** TASK INSTRUCTIONS **
Every line of the entries below that includes "заявил" belongs in the answer, copied as written.

Extracted records:
==============================
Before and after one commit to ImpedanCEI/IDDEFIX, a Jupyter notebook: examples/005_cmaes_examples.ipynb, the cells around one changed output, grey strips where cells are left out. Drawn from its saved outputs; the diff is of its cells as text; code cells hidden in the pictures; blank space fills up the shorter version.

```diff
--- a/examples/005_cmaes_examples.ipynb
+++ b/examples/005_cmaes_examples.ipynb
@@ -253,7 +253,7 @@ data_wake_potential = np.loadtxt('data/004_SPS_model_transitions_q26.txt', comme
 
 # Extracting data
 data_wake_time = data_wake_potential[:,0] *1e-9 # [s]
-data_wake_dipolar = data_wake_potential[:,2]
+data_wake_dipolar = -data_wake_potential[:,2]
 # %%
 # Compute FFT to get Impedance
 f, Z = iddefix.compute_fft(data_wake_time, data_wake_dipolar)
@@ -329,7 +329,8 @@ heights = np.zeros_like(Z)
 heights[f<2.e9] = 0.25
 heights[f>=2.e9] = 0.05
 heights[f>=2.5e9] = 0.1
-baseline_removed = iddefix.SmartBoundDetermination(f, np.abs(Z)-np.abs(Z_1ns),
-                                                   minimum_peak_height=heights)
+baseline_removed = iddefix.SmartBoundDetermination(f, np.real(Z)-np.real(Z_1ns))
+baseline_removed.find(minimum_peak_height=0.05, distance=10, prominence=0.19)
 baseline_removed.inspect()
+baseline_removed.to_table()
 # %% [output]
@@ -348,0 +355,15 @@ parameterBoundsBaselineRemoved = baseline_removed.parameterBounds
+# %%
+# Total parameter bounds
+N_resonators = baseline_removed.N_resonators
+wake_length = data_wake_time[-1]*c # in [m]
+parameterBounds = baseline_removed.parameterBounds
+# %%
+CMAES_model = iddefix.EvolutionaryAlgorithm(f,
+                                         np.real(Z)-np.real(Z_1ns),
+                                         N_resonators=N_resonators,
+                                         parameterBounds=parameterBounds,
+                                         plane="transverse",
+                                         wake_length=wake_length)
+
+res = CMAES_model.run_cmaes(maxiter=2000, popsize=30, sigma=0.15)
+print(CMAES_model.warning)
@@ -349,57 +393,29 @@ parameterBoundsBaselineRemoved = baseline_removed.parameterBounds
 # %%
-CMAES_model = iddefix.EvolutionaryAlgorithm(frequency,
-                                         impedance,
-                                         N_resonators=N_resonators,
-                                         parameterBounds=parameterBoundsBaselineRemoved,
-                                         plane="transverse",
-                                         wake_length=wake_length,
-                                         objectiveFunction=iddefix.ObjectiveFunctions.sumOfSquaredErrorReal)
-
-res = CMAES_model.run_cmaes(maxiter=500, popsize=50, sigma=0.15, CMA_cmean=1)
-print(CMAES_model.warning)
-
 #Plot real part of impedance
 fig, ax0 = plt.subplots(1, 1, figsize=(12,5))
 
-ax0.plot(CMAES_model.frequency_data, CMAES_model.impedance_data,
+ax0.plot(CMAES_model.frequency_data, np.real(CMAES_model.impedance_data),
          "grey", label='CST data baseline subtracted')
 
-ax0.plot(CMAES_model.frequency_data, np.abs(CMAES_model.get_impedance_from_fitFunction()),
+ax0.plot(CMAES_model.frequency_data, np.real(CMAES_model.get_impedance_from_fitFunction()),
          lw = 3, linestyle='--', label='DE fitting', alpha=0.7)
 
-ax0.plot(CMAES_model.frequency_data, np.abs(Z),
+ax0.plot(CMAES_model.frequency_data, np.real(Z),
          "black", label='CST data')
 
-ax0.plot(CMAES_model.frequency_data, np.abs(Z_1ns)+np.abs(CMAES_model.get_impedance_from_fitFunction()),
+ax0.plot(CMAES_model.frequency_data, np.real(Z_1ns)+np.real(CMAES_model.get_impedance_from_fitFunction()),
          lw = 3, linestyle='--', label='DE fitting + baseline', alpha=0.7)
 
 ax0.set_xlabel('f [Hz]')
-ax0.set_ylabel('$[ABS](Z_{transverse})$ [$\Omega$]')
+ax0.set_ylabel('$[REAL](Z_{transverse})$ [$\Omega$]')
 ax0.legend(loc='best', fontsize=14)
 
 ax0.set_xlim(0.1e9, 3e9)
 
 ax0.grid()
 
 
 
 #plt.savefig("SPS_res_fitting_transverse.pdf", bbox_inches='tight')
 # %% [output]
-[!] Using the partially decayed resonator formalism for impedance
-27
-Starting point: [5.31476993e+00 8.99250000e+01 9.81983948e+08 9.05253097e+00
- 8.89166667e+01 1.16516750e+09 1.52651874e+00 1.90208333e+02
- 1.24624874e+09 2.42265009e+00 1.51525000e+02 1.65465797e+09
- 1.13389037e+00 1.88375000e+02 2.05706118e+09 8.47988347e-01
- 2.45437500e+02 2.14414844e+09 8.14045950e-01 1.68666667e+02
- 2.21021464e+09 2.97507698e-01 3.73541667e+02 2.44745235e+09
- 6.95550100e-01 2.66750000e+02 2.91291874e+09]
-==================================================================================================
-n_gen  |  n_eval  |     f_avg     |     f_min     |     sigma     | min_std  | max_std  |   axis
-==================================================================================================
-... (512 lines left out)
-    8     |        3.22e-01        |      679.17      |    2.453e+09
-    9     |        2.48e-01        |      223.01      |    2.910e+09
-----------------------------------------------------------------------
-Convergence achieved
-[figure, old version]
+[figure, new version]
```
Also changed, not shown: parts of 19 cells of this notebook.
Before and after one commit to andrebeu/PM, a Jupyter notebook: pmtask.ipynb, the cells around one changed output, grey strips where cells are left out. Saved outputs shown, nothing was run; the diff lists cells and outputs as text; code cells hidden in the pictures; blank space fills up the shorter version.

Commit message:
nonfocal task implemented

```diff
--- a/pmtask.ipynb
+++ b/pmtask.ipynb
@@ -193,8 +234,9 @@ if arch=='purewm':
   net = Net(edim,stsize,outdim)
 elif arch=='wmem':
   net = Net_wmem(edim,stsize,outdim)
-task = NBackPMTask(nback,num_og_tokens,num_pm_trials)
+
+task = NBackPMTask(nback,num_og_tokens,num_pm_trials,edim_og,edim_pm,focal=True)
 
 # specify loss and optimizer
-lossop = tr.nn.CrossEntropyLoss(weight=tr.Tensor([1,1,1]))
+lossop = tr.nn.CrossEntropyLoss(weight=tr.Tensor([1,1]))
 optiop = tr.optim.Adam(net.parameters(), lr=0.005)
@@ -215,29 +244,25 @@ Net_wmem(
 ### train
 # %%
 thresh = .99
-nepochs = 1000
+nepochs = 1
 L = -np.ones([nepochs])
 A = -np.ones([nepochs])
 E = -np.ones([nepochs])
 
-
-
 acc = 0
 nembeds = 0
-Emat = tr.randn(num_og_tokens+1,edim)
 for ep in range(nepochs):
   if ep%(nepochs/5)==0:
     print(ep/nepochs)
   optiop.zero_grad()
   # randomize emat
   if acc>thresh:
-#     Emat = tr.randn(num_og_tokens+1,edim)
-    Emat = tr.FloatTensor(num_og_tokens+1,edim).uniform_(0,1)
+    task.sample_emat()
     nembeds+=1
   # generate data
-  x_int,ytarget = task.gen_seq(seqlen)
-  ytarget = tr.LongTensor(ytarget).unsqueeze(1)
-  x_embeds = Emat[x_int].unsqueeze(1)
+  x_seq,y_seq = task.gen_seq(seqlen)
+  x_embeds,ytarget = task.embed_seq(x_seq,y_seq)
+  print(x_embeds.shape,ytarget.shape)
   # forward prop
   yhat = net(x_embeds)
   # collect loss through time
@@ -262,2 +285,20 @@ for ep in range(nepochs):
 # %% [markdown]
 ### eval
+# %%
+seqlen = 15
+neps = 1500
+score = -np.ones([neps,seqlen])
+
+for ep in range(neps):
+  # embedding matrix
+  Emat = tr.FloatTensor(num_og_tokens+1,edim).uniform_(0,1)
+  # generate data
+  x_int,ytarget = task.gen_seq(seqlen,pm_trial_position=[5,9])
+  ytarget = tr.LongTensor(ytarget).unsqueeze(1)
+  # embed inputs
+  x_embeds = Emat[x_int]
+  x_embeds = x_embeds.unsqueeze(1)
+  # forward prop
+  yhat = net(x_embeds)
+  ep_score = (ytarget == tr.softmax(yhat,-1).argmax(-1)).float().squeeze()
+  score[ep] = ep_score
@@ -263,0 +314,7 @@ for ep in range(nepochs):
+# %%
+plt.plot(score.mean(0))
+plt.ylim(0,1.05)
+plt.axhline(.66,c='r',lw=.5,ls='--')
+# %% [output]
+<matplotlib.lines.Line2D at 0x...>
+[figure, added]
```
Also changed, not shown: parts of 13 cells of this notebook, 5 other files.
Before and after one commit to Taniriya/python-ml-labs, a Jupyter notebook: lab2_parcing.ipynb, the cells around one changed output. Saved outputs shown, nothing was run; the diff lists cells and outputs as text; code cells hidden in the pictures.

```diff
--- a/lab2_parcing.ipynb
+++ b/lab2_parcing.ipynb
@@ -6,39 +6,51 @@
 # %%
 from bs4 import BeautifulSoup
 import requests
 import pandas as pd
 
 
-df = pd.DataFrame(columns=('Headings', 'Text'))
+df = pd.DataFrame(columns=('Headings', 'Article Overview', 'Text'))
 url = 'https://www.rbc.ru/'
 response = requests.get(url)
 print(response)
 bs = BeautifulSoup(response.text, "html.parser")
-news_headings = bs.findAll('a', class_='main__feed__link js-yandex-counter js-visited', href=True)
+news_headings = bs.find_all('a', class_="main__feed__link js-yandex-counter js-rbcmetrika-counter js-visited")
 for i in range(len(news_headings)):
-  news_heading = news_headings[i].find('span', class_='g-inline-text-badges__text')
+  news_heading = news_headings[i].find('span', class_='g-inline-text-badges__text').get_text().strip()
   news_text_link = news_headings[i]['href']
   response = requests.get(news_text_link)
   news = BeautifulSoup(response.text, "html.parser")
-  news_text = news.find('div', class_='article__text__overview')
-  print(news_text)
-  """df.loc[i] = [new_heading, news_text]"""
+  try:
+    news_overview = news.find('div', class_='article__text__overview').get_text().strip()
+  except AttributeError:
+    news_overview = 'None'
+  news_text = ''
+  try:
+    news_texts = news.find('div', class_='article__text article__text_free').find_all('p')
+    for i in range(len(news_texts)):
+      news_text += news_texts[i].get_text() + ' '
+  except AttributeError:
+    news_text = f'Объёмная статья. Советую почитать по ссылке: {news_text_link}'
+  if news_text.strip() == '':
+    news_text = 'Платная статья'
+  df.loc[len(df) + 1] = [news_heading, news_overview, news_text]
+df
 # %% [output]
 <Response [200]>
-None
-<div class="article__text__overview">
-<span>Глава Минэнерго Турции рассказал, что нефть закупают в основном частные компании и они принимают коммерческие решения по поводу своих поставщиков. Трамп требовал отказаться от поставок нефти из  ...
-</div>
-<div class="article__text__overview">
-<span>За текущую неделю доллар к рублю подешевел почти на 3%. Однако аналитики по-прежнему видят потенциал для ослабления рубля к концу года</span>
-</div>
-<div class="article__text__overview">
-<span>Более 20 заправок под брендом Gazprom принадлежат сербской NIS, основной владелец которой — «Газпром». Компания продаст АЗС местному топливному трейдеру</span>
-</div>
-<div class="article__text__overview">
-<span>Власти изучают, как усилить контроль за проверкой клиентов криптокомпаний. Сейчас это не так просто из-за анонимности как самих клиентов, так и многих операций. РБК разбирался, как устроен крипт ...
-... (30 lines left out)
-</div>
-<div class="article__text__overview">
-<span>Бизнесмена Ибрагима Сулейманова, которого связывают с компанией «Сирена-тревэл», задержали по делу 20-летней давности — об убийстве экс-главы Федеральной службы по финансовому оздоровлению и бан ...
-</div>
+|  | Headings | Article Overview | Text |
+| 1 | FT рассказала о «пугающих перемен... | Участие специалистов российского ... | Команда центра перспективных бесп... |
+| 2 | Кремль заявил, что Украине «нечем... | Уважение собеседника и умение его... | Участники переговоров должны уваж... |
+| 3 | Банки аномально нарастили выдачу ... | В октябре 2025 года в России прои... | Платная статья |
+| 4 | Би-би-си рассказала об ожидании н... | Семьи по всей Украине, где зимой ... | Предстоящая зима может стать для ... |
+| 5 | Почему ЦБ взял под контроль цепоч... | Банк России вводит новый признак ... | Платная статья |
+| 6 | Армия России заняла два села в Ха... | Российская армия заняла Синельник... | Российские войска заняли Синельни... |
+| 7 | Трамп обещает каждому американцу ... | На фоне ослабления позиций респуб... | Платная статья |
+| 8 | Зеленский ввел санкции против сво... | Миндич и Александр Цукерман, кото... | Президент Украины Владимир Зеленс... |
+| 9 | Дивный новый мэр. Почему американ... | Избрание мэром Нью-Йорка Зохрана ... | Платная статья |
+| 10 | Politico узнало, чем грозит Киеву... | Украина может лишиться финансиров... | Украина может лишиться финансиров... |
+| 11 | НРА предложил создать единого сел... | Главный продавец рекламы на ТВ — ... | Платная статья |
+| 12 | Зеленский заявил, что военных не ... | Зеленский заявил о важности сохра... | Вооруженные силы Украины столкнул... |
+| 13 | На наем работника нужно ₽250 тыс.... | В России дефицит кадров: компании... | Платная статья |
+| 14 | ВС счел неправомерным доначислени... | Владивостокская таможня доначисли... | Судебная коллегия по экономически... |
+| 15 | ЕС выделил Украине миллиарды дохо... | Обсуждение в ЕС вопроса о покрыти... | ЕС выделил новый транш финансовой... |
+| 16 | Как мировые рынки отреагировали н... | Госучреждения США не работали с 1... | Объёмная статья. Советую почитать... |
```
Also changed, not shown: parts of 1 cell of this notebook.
==============================
** WRITTEN REPLY **
+| 2 | Кремль заявил, что Украине «нечем... | Уважение собеседника и умение его... | Участники переговоров должны уваж... |
+| 12 | Зеленский заявил, что военных не ... | Зеленский заявил о важности сохра... | Вооруженные силы Украины столкнул... |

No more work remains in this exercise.